Investing in nature means prioritizing health & resilience
As nature-loss, mass extinction, ecosystem breakdown, and climate disruption impose more and more serious impacts, there is growing awareness that we need to invest in nature. The idea is controversial, though, because historically, investing in nature has meant either exploiting (and destroying) nature or turning nature into a commodity, which often ends up being the same thing.
In 2023, 31 years after The Rio Conventions—in which nearly 200 countries agreed to prevent dangerous climate change, protect biodiversity, and roll back desertification—we find ourselves facing polycrisis. The effects of climate disruption, nature loss, which likely triggered the COVID-19 pandemic, rapidly rising costs of disaster response and rebuilding, a sovereign debt crisis, and the corrosive impacts of conflict and food insecurity, have created a compounding mess, which no nation will easily overcome.
Since 1992, when the world effectively agreed to work together to stop environmental destruction, we have not invested in nature at the scale required to achieve a sustainable future for humankind. We have focused mostly on marginal experiments:
conservation credits, which come with ongoing pollution;
small direct subsidies for sustainable practices that are dwarfed by the subsidies going to unsustainable practices;
biofuels which are supposed to create a “net” benefit, but which still pollute and also consume much-needed agricultural land;
circular economy experiments even include an astounding approval for Chevron to make fuel from plastic.
We need far, far more, and better. Green bonds, and other sustainable impact bonds, are an important example of leadership. Green bond issuance has risen from $40 billion in 2015—when the Paris Agreement, the Sustainable Development Goals, and the agreements on Financing for Development and Disaster Risk Reduction, were agreed—to $443 billion in 2022. The pace in 2023 is a bit faster; estimates are new green bond issuance could reach $600 billion this year.
These are promising trends, but policy and market behavior have yet to adjust to the logic underlying them: all money needs to become climate-smart, resilience-building, and inclusive of those too long excluded from the capacity acceleration that is the core logic of finance, as such.
The Glasgow Financial Alliance for Net Zero brought together 450 financial institutions, in November 2021, committing to align $130 trillion—1/3 of all financial wealth—with science-based net-zero targets.
Much of that realignment has not yet started, let alone become a mainstream operating principle at these institutions. There is too much wait-and-see thinking still governing decisions.
As the ‘integrated and holistic’ approach called for by the Paris Agreement gathers momentum, we need policies and instruments that support economy-wide mainstreaming of sustainable finance.
The 2019 Invest at the Source report, from a high-level dialogue on ocean sustainability, identified upstream investment in ocean health as a critical blue-economy priority. Agriculture, for instance, can stop chemical runoff that pollutes waterways, degrades ecosystems, and leads to hypoxic ‘dead zones’ offshore. The same is true for the chemical industry, the energy sector, infrastructure and urbanization, and mineral extraction.
Non-target sectors can support critical science-based targets that give us operational compliance with climate and sustainable development goals.
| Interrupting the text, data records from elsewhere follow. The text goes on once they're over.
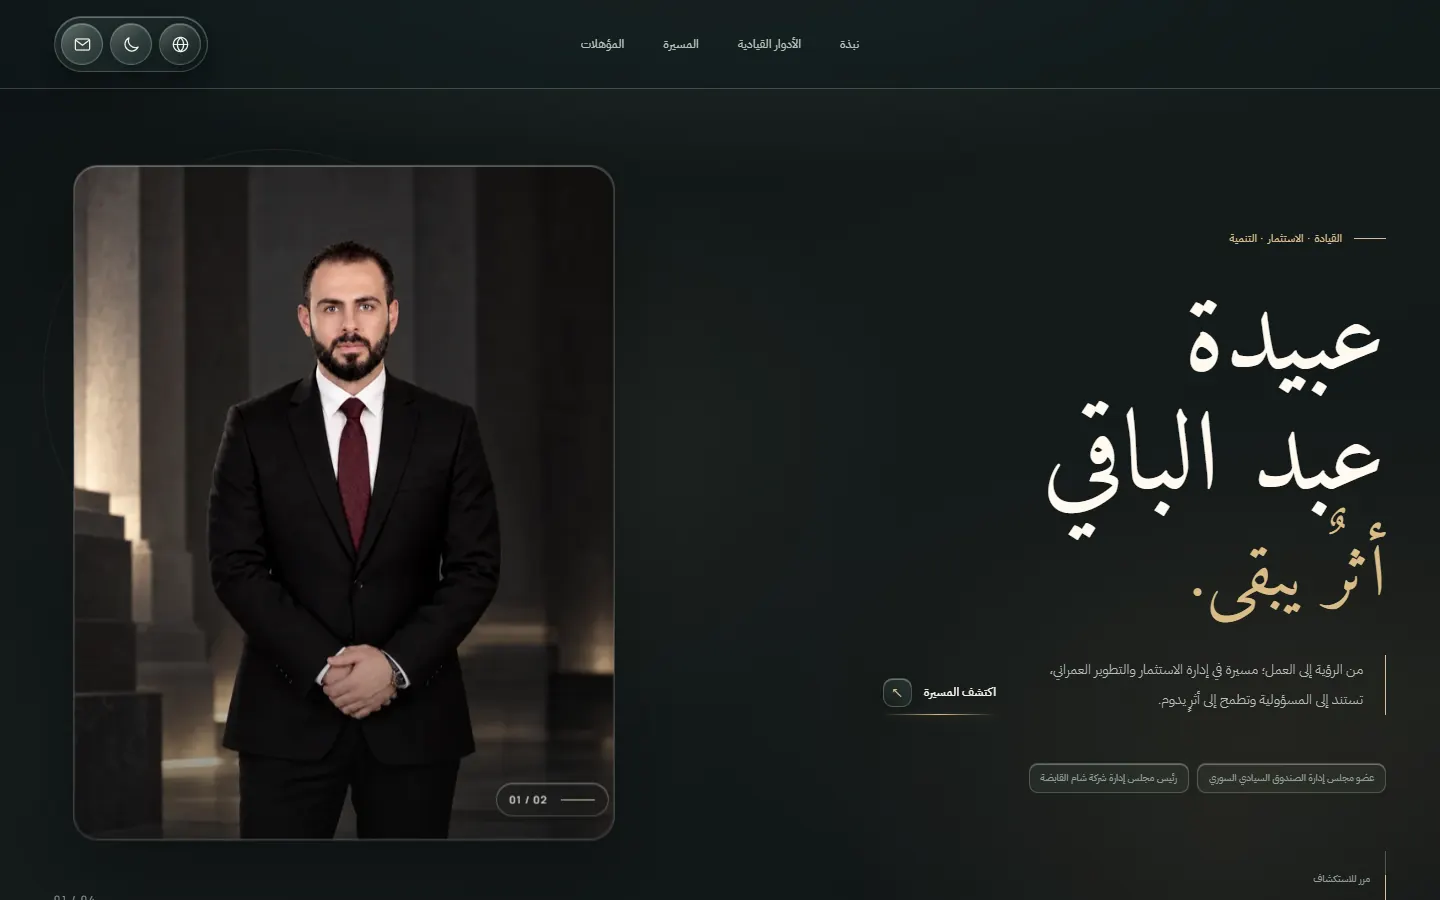
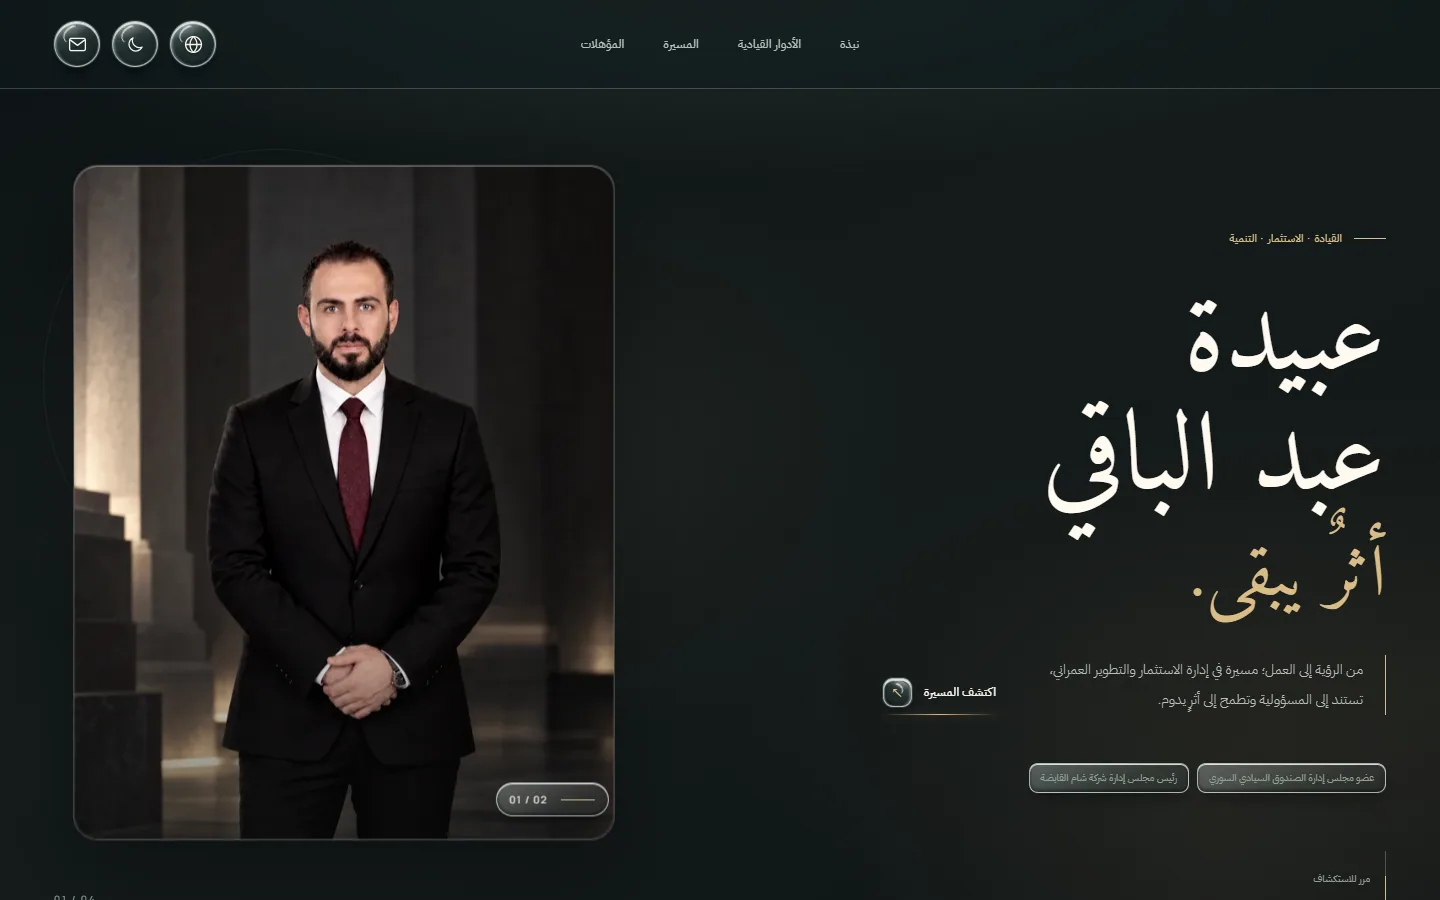
Polish liquid glass controls across site

diff --git a/styles.css b/styles.css
@@ -348,8 +348,8 @@ html[lang="en"] .contact-title em{font-style:italic}
 
 /* Continuous atmosphere and glass surfaces */
 @font-face{font-family:Amiri;src:url("assets/fonts/amiri-arabic-400.woff2") format("woff2");font-style:normal;font-weight:400;font-display:swap}
-:root[data-theme="dark"]{--bg:#0d1214;--bg-elevated:transparent;--bg-soft:transparent;--card:transparent;--card-hover:transparent;--ink:#f5f2e9;--ink-strong:#fffaf1;--muted:#b7bfba;--muted-soft:#91a09a;--gold:#d9bc87;--gold-soft:#f2d8a1;--line:rgba(224,238,232,.16);--line-strong:rgba(224,238,232,.26);--header-glass:rgba(16,23,24,.55);--glass-base:rgba(222,241,232,.055);--glass-strong:rgba(222,241,232,.105);--glass-line:rgba(239,253,246,.2);--glass-bright:rgba(255,255,255,.32);--glass-shadow:rgba(0,0,0,.32)}
-:root[data-theme="light"]{--bg:#efeee9;--bg-elevated:transparent;--bg-soft:transparent;--card:transparent;--card-hover:transparent;--ink:#1b2423;--ink-strong:#0e1716;--muted:#586663;--muted-soft:#70817b;--gold:#876a46;--gold-soft:#ad8b5e;--line:rgba(28,52,47,.14);--line-strong:rgba(28,52,47,.23);--header-glass:rgba(238,242,237,.58);--glass-base:rgba(255,255,255,.42);--glass-strong:rgba(255,255,255,.67);--glass-line:rgba(255,255,255,.78);--glass-bright:rgba(255,255,255,.93);--glass-shadow:rgba(56,70,63,.13)}
+:root[data-theme="dark"]{--bg:#0d1214;--bg-elevated:transparent;--bg-soft:transparent;--card:transparent;--card-hover:transparent;--ink:#f5f2e9;--ink-strong:#fffaf1;--muted:#b7bfba;--muted-soft:#91a09a;--gold:#d9bc87;--gold-soft:#f2d8a1;--line:rgba(224,238,232,.16);--line-strong:rgba(224,238,232,.26);--header-glass:rgba(16,23,24,.55);--glass-base:rgba(222,241,232,.055);--glass-strong:rgba(222,241,232,.105);--glass-line:rgba(239,253,246,.2);--glass-bright:rgba(255,255,255,.32);--glass-shadow:rgba(0,0,0,.32);--liquid-top:rgba(237,251,249,.3);--liquid-base:rgba(192,217,219,.11);--liquid-bottom:rgba(124,152,158,.1);--liquid-rim:rgba(245,255,252,.62);--liquid-glint:rgba(255,255,255,.82);--liquid-edge:rgba(255,255,255,.28);--liquid-inset:rgba(2,10,12,.55);--liquid-outline:rgba(230,247,246,.14);--liquid-shadow:rgba(0,0,0,.58);--liquid-panel-glow:rgba(229,249,246,.13)}
+:root[data-theme="light"]{--bg:#efeee9;--bg-elevated:transparent;--bg-soft:transparent;--card:transparent;--card-hover:transparent;--ink:#1b2423;--ink-strong:#0e1716;--muted:#586663;--muted-soft:#70817b;--gold:#876a46;--gold-soft:#ad8b5e;--line:rgba(28,52,47,.14);--line-strong:rgba(28,52,47,.23);--header-glass:rgba(238,242,237,.58);--glass-base:rgba(255,255,255,.42);--glass-strong:rgba(255,255,255,.67);--glass-line:rgba(255,255,255,.78);--glass-bright:rgba(255,255,255,.93);--glass-shadow:rgba(56,70,63,.13);--liquid-top:rgba(255,255,255,.84);--liquid-base:rgba(226,235,238,.53);--liquid-bottom:rgba(179,194,199,.29);--liquid-rim:rgba(255,255,255,.98);--liquid-glint:#fff;--liquid-edge:rgba(255,255,255,.9);--liquid-inset:rgba(91,112,117,.3);--liquid-outline:rgba(77,97,103,.27);--liquid-shadow:rgba(56,73,77,.32);--liquid-panel-glow:rgba(255,255,255,.55)}
 body{background:var(--bg)}
 body::before,body::after{content:"";position:fixed;inset:0;z-index:0;pointer-events:none}
 body::before{background:radial-gradient(ellipse 75% 36% at 48% -9%,#293434 0%,transparent 80%),radial-gradient(ellipse 65% 43% at 100% 77%,rgba(139,111,68,.105),transparent 80%),linear-gradient(155deg,#0d1214 0%,#141b1b 48%,#101516 100%)}
@@ -363,7 +363,7 @@ body::after{background:radial-gradient(ellipse 75% 38% at 48% -9%,#fffef7 0%,tra
 .section-topline .topline-rule{background:linear-gradient(90deg,var(--line),transparent)}
 html[dir="rtl"] .section-topline .topline-rule{background:linear-gradient(-90deg,var(--line),transparent)}
 
-/* Header: symbols only, with a real frosted dock */
+/* Header: separate liquid-glass controls */
 .site-header{background:var(--header-glass);border-bottom:1px solid var(--glass-line);backdrop-filter:blur(26px) saturate(175%);-webkit-backdrop-filter:blur(26px) saturate(175%)}
 .site-header.scrolled,.site-header.menu-open{background:var(--header-glass);border-bottom-color:var(--glass-line);box-shadow:0 18px 50px var(--glass-shadow)}
 .header-inner{display:grid;grid-template-columns:1fr auto 1fr;min-height:88px}
@@ -374,11 +374,11 @@ html[dir="rtl"] .section-topline .topline-rule{background:linear-gradient(-90deg
 .desktop-nav a::after{left:50%;inset-inline-start:auto;bottom:1px;width:115%;height:2px;transform:translateX(-50%) scaleX(0);transform-origin:center;background:linear-gradient(90deg,transparent 0%,var(--gold-soft) 23%,#fff6d9 50%,var(--gold-soft) 77%,transparent 100%);box-shadow:0 0 6px var(--gold),0 0 18px rgba(236,202,136,.7),0 0 34px rgba(236,202,136,.35);border-radius:5px}
 .desktop-nav a:hover::before,.desktop-nav a.active::before{opacity:1;transform:translateX(-50%) scale(1)}
 .desktop-nav a:hover::after,.desktop-nav a.active::after{transform:translateX(-50%) scaleX(1)}
-.header-actions{justify-self:end;display:flex;align-items:center;gap:7px;padding:6px;border-radius:999px;background:linear-gradient(135deg,var(--glass-strong),var(--glass-base) 55%,transparent);border:1px solid var(--glass-line);box-shadow:inset 0 1px 0 var(--glass-bright),0 15px 35px var(--glass-shadow);backdrop-filter:blur(24px) saturate(190%);-webkit-backdrop-filter:blur(24px) saturate(190%)}
-.utility-button,.header-contact,.menu-button{position:relative;flex:none;width:42px;height:42px;min-height:0;display:grid;place-items:center;border-radius:50%;padding:0;background:linear-gradient(145deg,var(--glass-strong),var(--glass-base) 56%,transparent);border:1px solid var(--glass-line);color:var(--ink);box-shadow:inset 0 1px 0 var(--glass-bright),inset 0 -1px 0 rgba(255,255,255,.07),0 4px 14px var(--glass-shadow);backdrop-filter:blur(18px) saturate(185%);-webkit-backdrop-filter:blur(18px) saturate(185%);transition:transform .35s,box-shadow .35s,background .35s,color .35s}
-.utility-button::before,.header-contact::before,.menu-button::before,.glass-icon::before{content:"";position:absolute;inset:1px;border-radius:inherit;background:linear-gradient(145deg,rgba(255,255,255,.28),transparent 48%);opacity:.55;pointer-events:none}
-.utility-button:hover,.header-contact:hover,.menu-button:hover{transform:translateY(-3px);background:linear-gradient(145deg,rgba(251,232,189,.36),var(--glass-strong));border-color:var(--gold);color:var(--ink);box-shadow:inset 0 1px 0 rgba(255,255,255,.65),0 8px 26px rgba(194,161,105,.25)}
-.utility-button svg,.header-contact svg{width:19px;height:19px;position:relative;z-index:1}
+.header-actions{justify-self:end;display:flex;align-items:center;gap:12px;padding:0;border:0;background:none;box-shadow:none;backdrop-filter:none;-webkit-backdrop-filter:none}
+.utility-button,.header-contact,.menu-button{position:relative;isolation:isolate;flex:none;width:46px;height:46px;min-height:0;display:grid;place-items:center;border-radius:50%;padding:0;color:var(--ink);cursor:pointer;transition:transform .35s ease,box-shadow .35s ease,color .35s ease}
+.utility-button:hover,.header-contact:hover,.menu-button:hover{transform:translateY(-4px) scale(1.055);color:var(--ink);box-shadow:inset 0 2px 1px var(--liquid-glint),inset 2px 0 2px var(--liquid-edge),inset 0 -3px 5px var(--liquid-inset),0 0 0 1px var(--liquid-outline),0 13px 18px -6px var(--liquid-shadow),0 0 18px rgba(217,188,135,.24)}
+.utility-button:active,.header-contact:active,.menu-button:active{transform:translateY(1px) scale(.96)}
+.utility-button svg,.header-contact svg{width:21px;height:21px;position:relative;z-index:2;filter:drop-shadow(0 1px 1px rgba(0,0,0,.18))}
 .theme-button svg{width:19px;height:19px}
 .header-contact{gap:0}
 .menu-button{display:none}
@@ -405,7 +405,33 @@ html[lang="ar"] .card-content h3{font-size:clamp(39px,4.2vw,66px);line-height:1.
 .hero-meta{gap:8px}
 .hero-meta>span:not(.meta-divider){display:inline-flex;align-items:center;min-height:30px;padding:7px 11px;border:1px solid var(--glass-line);border-radius:9px;background:var(--glass-base);backdrop-filter:blur(17px) saturate(170%);-webkit-backdrop-filter:blur(17px) saturate(170%);box-shadow:inset 0 1px 0 var(--glass-bright)}
 .hero-meta .meta-divider{display:none}
-.glass-icon,.link-arrow,.journey-glyph,.expertise-star,.footer-arrow{position:relative;display:grid;place-items:center;flex:none;background:linear-gradient(145deg,var(--glass-strong),var(--glass-base) 65%,transparent);border:1px solid var(--glass-line);box-shadow:inset 0 1px 0 var(--glass-bright),0 7px 22px var(--glass-shadow);backdrop-filter:blur(17px) saturate(180%);-webkit-backdrop-filter:blur(17px) saturate(180%);color:var(--gold);overflow:hidden}
+.glass-icon,.link-arrow,.journey-glyph,.expertise-star,.footer-arrow{position:relative;isolation:isolate;display:grid;place-items:center;flex:none;color:var(--gold);overflow:hidden}
+/* A raised, refractive lens: translucent body, bright rim, lower bevel, and a curved glint. */
+:is(.utility-button,.header-contact,.menu-button,.glass-icon,.link-arrow,.journey-glyph,.expertise-star,.footer-arrow,.statement-symbol,.journey-index,.about-small-note .note-symbol,.contact-email span:last-child){
+  position:relative;isolation:isolate;overflow:hidden;
+  background:radial-gradient(ellipse 95% 75% at 50% 118%,var(--liquid-bottom),transparent 72%),linear-gradient(155deg,var(--liquid-top),var(--liquid-base) 55%,var(--liquid-bottom));
+  border:1px solid var(--liquid-rim);
+  box-shadow:inset 0 2px 1px var(--liquid-glint),inset 2px 0 2px var(--liquid-edge),inset -1px 0 1px var(--liquid-edge),inset 0 -3px 5px var(--liquid-inset),0 0 0 1px var(--liquid-outline),0 9px 14px -6px var(--liquid-shadow),0 18px 22px -15px var(--liquid-shadow);
+  backdrop-filter:blur(17px) saturate(175%) contrast(1.05);
+  -webkit-backdrop-filter:blur(17px) saturate(175%) contrast(1.05);
+}
+:is(.utility-button,.header-contact,.menu-button,.glass-icon,.link-arrow,.journey-glyph,.expertise-star,.footer-arrow,.statement-symbol,.journey-index,.about-small-note .note-symbol,.contact-email span:last-child)::before{
+  content:"";position:absolute;inset:2px;border-radius:inherit;pointer-events:none;z-index:0;
+  background:radial-gradient(ellipse 110% 75% at 12% -15%,var(--liquid-glint),transparent 70%);
+  opacity:.78;
+}
+:is(.utility-button,.header-contact,.menu-button,.glass-icon,.link-arrow,.journey-glyph,.expertise-star,.footer-arrow,.statement-symbol,.journey-index,.about-small-note .note-symbol,.contact-email span:last-child)::after{
+  content:"";position:absolute;top:5px;left:7px;width:35%;height:24%;z-index:0;pointer-events:none;
+  border-top:2px solid var(--liquid-glint);border-left:1px solid var(--liquid-glint);
+  border-radius:100% 30% 15% 20%;transform:rotate(-24deg);filter:blur(.25px);opacity:.85;
+}
+button.utility-button:hover,a.header-contact:hover,button.menu-button:hover{
+  background:radial-gradient(ellipse 95% 75% at 50% 118%,var(--liquid-bottom),transparent 72%),linear-gradient(155deg,var(--liquid-glint),var(--liquid-base) 62%,var(--liquid-bottom));
+  box-shadow:inset 0 2px 1px var(--liquid-glint),inset 2px 0 2px var(--liquid-edge),inset 0 -3px 5px var(--liquid-inset),0 0 0 1px var(--liquid-outline),0 13px 18px -6px var(--liquid-shadow),0 0 18px rgba(217,188,135,.24);
+}
+.glass-icon svg{position:relative;z-index:2}
+.menu-button span{z-index:2}
+.portrait-index,.hero-meta>span:not(.meta-divider){background:linear-gradient(155deg,var(--liquid-top),var(--liquid-base) 65%,var(--liquid-bottom));border-color:var(--liquid-rim);box-shadow:inset 0 1px 0 var(--liquid-glint),inset 0 -2px 4px var(--liquid-inset),0 8px 18px -8px var(--liquid-shadow)}
 .link-arrow{width:29px;height:29px;border-radius:10px;font-size:16px}
 .text-link{border-bottom:0;gap:12px}
 .text-link::after{content:"";position:absolute;bottom:0;inset-inline-start:0;width:100%;height:1px;background:linear-gradient(90deg,transparent,var(--gold),transparent);box-shadow:0 0 8px rgba(224,185,118,.4)}
@@ -475,10 +501,18 @@ html[lang="en"] .card-content h3{font-size:clamp(42px,4.3vw,67px)}
 .contact-title{color:var(--ink-strong)}
 .contact-title em{color:var(--gold)}
 .contact-bottom p,.contact-extra{color:var(--muted)}
-.contact-email span:last-child{width:45px;height:45px;display:grid;place-items:center;border-radius:14px;border:1px solid var(--glass-line);background:var(--glass-strong);box-shadow:inset 0 1px 0 var(--glass-bright);font-size:22px}
+.contact-email span:last-child{width:45px;height:45px;display:grid;place-items:center;border-radius:14px;border:1px solid var(--liquid-rim);background:radial-gradient(ellipse 95% 75% at 50% 118%,var(--liquid-bottom),transparent 72%),linear-gradient(155deg,var(--liquid-top),var(--liquid-base) 55%,var(--liquid-bottom));box-shadow:inset 0 2px 1px var(--liquid-glint),inset 0 -3px 5px var(--liquid-inset),0 0 0 1px var(--liquid-outline),0 9px 14px -6px var(--liquid-shadow);font-size:22px}
 .site-footer{border-top:0}
 .footer-inner{border-top:1px solid var(--line);color:var(--muted)}
 .footer-arrow{width:32px;height:32px;border-radius:10px;font-size:18px}
+
+/* Carry the same polished material through the larger surfaces. */
+:is(.leadership-card,.statement-inner,.journey-item,.expertise-item,.contact-inner){
+  background:radial-gradient(ellipse 83% 80% at 5% -28%,var(--liquid-panel-glow),transparent 83%),linear-gradient(128deg,var(--glass-strong),var(--glass-base) 54%,transparent);
+  box-shadow:inset 0 2px 1px var(--glass-bright),inset 0 0 0 1px var(--liquid-outline),inset 0 -2px 4px var(--liquid-inset),0 20px 55px -12px var(--glass-shadow);
+}
+.about-copy-glass{box-shadow:inset 0 2px 1px rgba(255,255,255,.46),inset 0 0 0 1px rgba(255,255,255,.1),inset 0 -2px 5px rgba(0,0,0,.3),0 22px 60px rgba(0,0,0,.24)}
+.leadership-card:hover,.journey-item:hover,.expertise-item:hover{box-shadow:inset 0 2px 1px var(--glass-bright),inset 0 0 0 1px var(--liquid-outline),inset 0 -2px 4px var(--liquid-inset),0 25px 65px -12px var(--glass-shadow),0 0 35px rgba(211,173,106,.11)}
 
 @supports not ((backdrop-filter:blur(1px)) or (-webkit-backdrop-filter:blur(1px))){
   .header-actions,.utility-button,.header-contact,.menu-button,.glass-icon,.about-copy-glass,.leadership-card,.statement-inner,.journey-item,.expertise-item,.contact-inner{background:var(--bg)}
@@ -515,8 +549,8 @@ html[lang="en"] .card-content h3{font-size:clamp(42px,4.3vw,67px)}
 }
 @media(max-width:700px){
   .header-inner{min-height:72px}
-  .header-actions{padding:4px;gap:5px}
-  .utility-button,.header-contact,.menu-button{width:36px;height:36px}
+  .header-actions{padding:0;gap:8px}
+  .utility-button,.header-contact,.menu-button{width:39px;height:39px}
   .utility-button svg,.header-contact svg,.theme-button svg{width:17px;height:17px}
   .menu-button span{left:9px;top:12px}
   .menu-button span:last-child{left:13px;top:23px}

diff --git a/index.html b/index.html
@@ -27,7 +27,7 @@
             <a href="#journey" data-i18n="navJourney">المسيرة</a>
             <a href="#expertise" data-i18n="navExpertise">المؤهلات</a>
           </nav>
-          <div class="header-actions glass-dock">
+          <div class="header-actions">
             <button class="utility-button lang-button" id="language-toggle" type="button" aria-label="Switch to English"><svg viewBox="0 0 24 24" fill="none" stroke="currentColor" stroke-width="1.55" stroke-linecap="round" stroke-linejoin="round" aria-hidden="true"><circle cx="12" cy="12" r="9"/><path d="M3 12h18M12 3c2.6 2.5 4 5.5 4 9s-1.4 6.5-4 9c-2.6-2.5-4-5.5-4-9s1.4-6.5 4-9Z"/></svg></button>
             <button class="utility-button theme-button" id="theme-toggle" type="button" aria-label="تفعيل الوضع الفاتح">
               <svg class="moon-icon" viewBox="0 0 24 24" fill="none" stroke="currentColor" stroke-width="1.5" stroke-linecap="round" stroke-linejoin="round" aria-hidden="true"><path d="M20.4 15.1A8.7 8.7 0 0 1 8.9 3.6 8.7 8.7 0 1 0 20.4 15.1Z" /></svg>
The ‘blue economy’ can be, and should be, the ocean-smart economy. Climate investments should be climate-smart investments in all areas of human activity—not only in a short list of climate solutions. Investments in nature need to be nature-positive and economy-wide as well.
This means there is space for the creation of instruments and strategies that act on financial needs and priorities not related to nature:
instruments that allow for bundling segments of mainstream investments into pools of funds that support nature-positive action;
insurance products linked to resilience-building and sustainable diversification, which can be supported by fiscal policy measures;
intermediary data services that enhance overall bankability of efforts to restore ecosystems, reduce pollution, and improve human health;
innovative technologies that can serve as delivery mechanisms for direct incentives to unbanked and underserved local actors.
The critical missing insight, in much of the policy and finance discussion, is that the health of natural systems is a critical driver of human health, wellbeing, and sustainable prosperity. Investing in nature means investing in people—in human health, in sustainable opportunity, and in the prospects for a better future all around.
We don’t need to commodify nature, ecosystems, and biodiversity in order to make investments in nature into market-making incentives. Instead, we need incentives that operate at multiple scales to encourage new practices and business strategies that don’t harm nature in the first place.